One such classic was Castle of Illusion; an enchanting little platformer featuring Disney’s Mickey Mouse. Released back in 1990, it received unanimous praise from critics, thanks to it’s catchy music, wonderful art style and animation, and – most importantly, the gameplay.
“Help me Mickey. You’re my only hope”
The game opens with Mickey and Minnie having a nice stroll through the meadows, when suddenly a jealous evil witch named Mizrabel (nice!) swoops down and whisks her away. Sure, the “save the girl” storyline sounds like just about every other adventure game at the time, but like Super Mario, there is a lot more on offer here.

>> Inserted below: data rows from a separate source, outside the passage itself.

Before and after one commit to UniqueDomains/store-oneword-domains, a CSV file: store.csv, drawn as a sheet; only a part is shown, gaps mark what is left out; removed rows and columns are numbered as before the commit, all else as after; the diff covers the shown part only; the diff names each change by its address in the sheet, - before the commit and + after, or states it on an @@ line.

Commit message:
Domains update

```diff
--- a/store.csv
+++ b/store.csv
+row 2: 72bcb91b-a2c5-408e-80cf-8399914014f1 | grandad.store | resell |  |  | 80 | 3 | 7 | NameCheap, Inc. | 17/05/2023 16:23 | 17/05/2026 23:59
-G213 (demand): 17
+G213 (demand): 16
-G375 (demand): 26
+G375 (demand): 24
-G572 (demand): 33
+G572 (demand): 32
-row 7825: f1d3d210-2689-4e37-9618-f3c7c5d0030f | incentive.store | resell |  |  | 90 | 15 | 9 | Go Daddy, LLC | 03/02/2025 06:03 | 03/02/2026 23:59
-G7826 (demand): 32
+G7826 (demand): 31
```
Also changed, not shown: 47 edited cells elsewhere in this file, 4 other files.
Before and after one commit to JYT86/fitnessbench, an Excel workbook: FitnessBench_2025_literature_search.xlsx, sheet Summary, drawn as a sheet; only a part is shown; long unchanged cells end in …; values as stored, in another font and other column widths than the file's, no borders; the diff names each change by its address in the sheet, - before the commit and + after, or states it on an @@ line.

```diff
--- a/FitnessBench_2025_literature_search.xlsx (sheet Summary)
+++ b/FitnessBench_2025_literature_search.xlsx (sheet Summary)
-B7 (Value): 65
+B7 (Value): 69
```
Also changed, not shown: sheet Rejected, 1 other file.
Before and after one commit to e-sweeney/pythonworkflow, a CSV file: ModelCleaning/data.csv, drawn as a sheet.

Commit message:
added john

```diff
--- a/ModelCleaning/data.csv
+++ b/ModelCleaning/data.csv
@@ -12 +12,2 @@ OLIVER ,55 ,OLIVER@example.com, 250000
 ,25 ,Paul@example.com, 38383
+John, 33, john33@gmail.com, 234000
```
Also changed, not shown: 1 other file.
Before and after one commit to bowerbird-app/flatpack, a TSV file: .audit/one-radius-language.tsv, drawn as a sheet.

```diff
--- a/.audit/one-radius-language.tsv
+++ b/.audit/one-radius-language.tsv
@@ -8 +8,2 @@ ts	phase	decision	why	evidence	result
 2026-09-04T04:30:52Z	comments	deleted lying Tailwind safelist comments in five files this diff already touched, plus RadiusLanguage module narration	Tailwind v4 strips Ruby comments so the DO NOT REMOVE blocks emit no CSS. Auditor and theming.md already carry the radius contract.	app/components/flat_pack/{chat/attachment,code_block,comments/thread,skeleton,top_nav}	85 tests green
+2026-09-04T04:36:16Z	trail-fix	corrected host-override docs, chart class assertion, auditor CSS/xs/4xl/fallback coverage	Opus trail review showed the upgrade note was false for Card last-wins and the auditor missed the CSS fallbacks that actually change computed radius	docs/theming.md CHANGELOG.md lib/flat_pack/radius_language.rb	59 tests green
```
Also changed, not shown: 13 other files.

The main quest requires you to collect 7 gems hidden within the castle. Each door leads through to a unique world with sub-areas full of variety, collectables and secrets. You must traverse a creepy woodland, toy land, enchanted library and more to reach your beloved Minnie, with a memorable and stylised boss to greet you at the end of each one.
The platforming is spot on, with responsive controls similar to what you would expect in an 8-bit classic, although at a slightly slower pace. What you have here is something that presents challenge, but not with quite the same level of required precision.
One thing worth noting here is the “bum-bash” move… or whatever it’s called. Those of you who play a lot of Mario games may take a while to adjust to the method of pressing jump twice to kill an enemy. Pressing it only once results in Mickey clumsily stumbling onto an enemy and taking damage. So remember to press it again when you’re in the air! Then everything should be okay.
That Disney Magic
So what makes this game so special? To answer that question you really need to look back at the famous Sega vs Nintendo console wars and what else existed at the time. Remember, Castle of Illusion came out in 1990. We didn’t have Sonic until the following year or Super Mario World until 1992!
This Sega exclusive title, developed by their own team, displayed a huge advancement in the quality of presentation, thanks to the power of their 16-bit system. With detailed and authentic Disney characterisation, a vast and beautiful colour palette, and some of the best parallax scrolling seen to date, it featured a level of graphics and animation that still look great today.
Overall, Castle of Illusion is an ideal adventure game whether you are a Disney fan or not. This title has a reasonable challenge factor and should entertain just about anyone who enjoys these types of games.
There is a practice mode to give a younger audience a taste of the game without being too difficult, or the usual normal and hard difficulties to suit your tastes.
Once you’ve finished this game, there is a limited immediate replay value if you are seeking more in the terms of alternate routes and hidden areas, but I guarantee over the years you will come back to it time and time again to re-live the experience as it is a real joy to play.